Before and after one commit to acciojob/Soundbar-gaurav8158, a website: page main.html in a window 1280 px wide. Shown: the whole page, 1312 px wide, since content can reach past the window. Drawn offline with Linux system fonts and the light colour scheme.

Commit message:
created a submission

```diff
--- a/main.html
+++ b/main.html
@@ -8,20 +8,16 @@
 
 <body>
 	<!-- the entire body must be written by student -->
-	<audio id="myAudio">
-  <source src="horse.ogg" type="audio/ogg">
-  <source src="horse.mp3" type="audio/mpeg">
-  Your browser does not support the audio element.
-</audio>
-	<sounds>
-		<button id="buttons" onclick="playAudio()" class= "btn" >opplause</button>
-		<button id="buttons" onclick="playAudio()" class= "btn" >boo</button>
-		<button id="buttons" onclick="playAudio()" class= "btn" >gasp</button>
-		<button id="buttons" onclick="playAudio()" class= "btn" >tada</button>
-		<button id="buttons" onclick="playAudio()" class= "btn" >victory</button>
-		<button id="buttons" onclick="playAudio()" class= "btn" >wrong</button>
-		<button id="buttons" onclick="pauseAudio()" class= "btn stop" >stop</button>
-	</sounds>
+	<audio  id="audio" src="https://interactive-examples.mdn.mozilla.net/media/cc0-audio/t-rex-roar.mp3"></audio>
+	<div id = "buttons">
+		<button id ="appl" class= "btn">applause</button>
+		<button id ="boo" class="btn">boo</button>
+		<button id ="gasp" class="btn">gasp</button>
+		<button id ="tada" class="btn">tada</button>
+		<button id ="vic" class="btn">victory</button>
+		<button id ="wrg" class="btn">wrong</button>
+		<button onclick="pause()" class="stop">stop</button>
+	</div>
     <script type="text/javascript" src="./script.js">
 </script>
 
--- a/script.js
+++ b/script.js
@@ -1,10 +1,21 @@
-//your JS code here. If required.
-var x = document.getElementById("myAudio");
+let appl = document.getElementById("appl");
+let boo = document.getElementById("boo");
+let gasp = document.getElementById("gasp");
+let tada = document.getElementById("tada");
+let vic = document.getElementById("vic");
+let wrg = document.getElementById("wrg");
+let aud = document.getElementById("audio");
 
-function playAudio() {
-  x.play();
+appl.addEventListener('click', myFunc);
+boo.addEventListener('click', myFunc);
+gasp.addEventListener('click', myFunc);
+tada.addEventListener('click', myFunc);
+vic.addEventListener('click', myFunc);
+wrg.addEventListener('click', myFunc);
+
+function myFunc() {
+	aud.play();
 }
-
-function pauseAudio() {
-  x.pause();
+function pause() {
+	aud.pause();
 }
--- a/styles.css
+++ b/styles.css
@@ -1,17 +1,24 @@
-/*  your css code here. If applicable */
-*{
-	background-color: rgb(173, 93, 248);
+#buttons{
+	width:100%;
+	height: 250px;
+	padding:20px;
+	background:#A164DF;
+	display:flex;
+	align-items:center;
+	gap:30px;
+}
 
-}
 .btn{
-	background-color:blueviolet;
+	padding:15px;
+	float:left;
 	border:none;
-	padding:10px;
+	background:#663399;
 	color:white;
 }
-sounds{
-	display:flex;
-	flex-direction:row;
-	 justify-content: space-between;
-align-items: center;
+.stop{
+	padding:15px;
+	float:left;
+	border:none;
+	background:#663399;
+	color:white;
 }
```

#####

**EXERCISE GOAL**
Find the number of lines above that hold the word "myFunc", then write that number by itself.

**ANSWER BOX**
7